— WHAT YOU SHOULD DO —
Every line that contains the word "html" is to be copied from the listing.

— EXERCISE INPUTS —
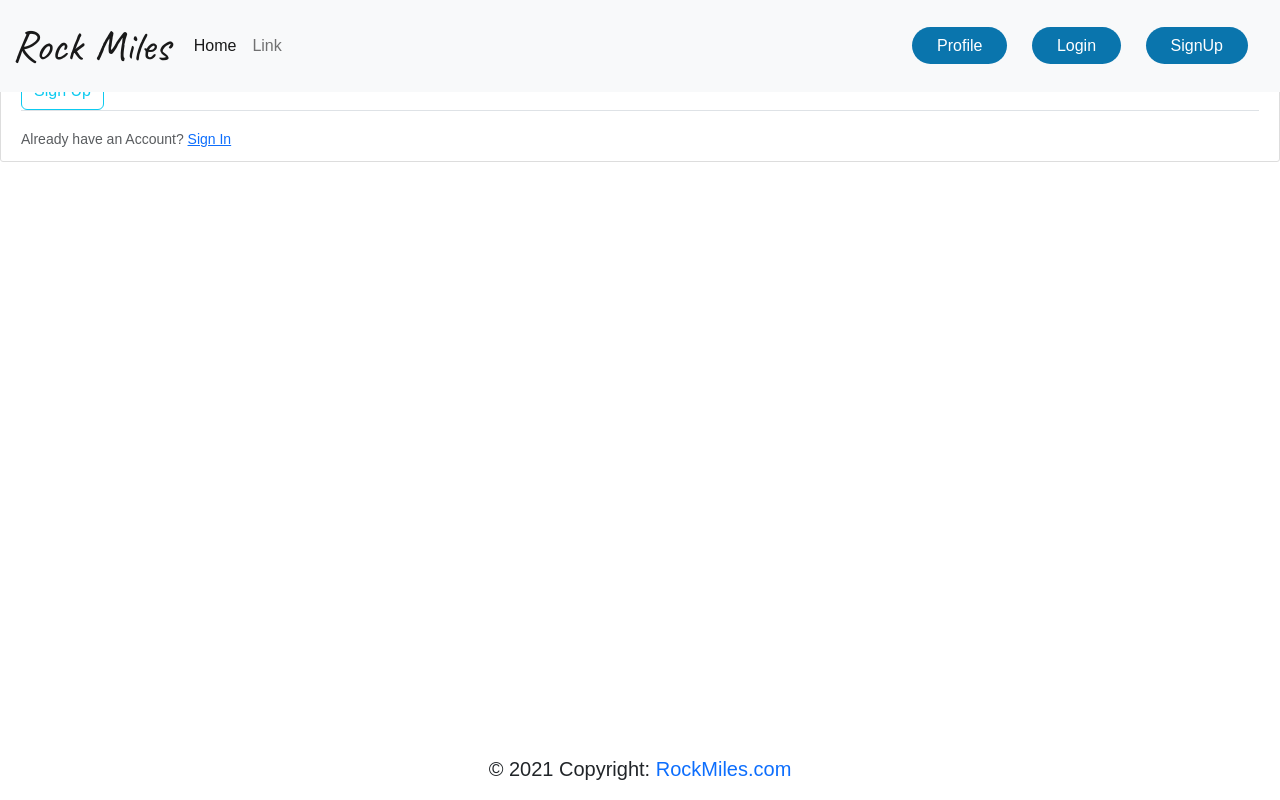
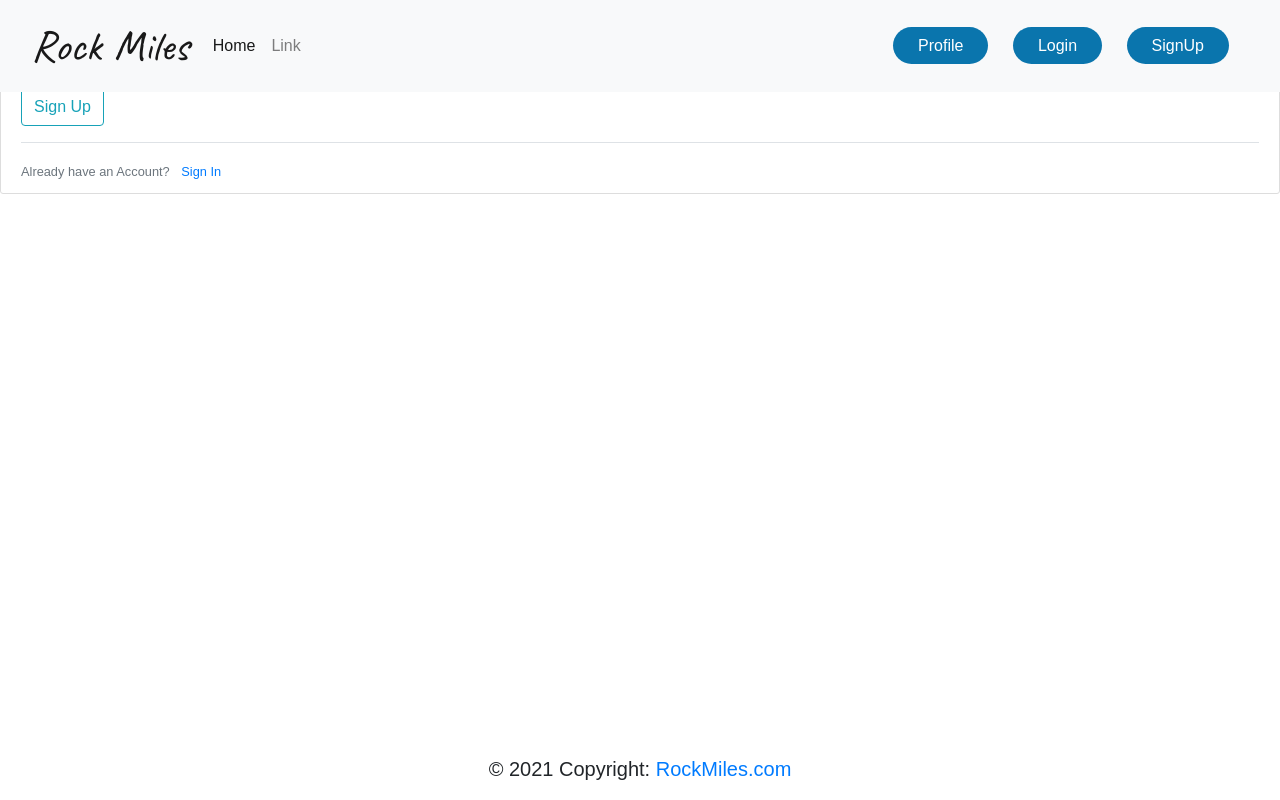
Before and after one commit to rockmiles/RocksApp, a Django app: page /register/ in a window 1280 px wide. Run offline with Django 3.2, Linux system fonts and the light colour scheme; some libraries are stand-ins or nearby versions.

Commit message:
feat: update

```diff
--- a/gallery/templates/gallery/base.html
+++ b/gallery/templates/gallery/base.html
@@ -5,7 +5,8 @@
     <meta charset="utf-8">
     <!-- CSS only -->
     <link href="https://cdn.jsdelivr.net/npm/bootstrap@5.0.0-beta3/dist/css/bootstrap.min.css" rel="stylesheet" integrity="sha384-eOJMYsd53ii+scO/bJGFsiCZc+5NDVN2yr8+0RDqr0Ql0h+rP48ckxlpbzKgwra6" crossorigin="anonymous">
-    <link rel="stylesheet" href="{% static 'gallery/bootstrap.min.css'%}">
+    <link rel="stylesheet" href="https://maxcdn.bootstrapcdn.com/bootstrap/4.0.0/css/bootstrap.min.css" integrity="sha384-Gn5384xqQ1aoWXA+058RXPxPg6fy4IWvTNh0E263XmFcJlSAwiGgFAW/dAiS6JXm" crossorigin="anonymous">
+    <!-- <link rel="stylesheet" href="{% static 'gallery/bootstrap.min.css'%}"> -->
     <link href="//netdna.bootstrapcdn.com/font-awesome/3.2.1/font-awesome.css" rel="stylesheet">
     <link rel="stylesheet" type="text/css" href="{% static 'gallery/main.css' %}">
     <title>King Miles</title>
@@ -31,7 +32,7 @@
                 <li class="reg">
                   <a href="#">Profile</a>
                   <a style="background: #0A75AD;" href="#">Login</a>
-                  <a style="background: #0A75AD;" href="#">SignUp</a>
+                  <a style="background: #0A75AD;" href="{% url 'register'%}">SignUp</a>
                 </li>
               </ul>
           </div>
```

— ANSWER BELOW —
--- a/gallery/templates/gallery/base.html
+++ b/gallery/templates/gallery/base.html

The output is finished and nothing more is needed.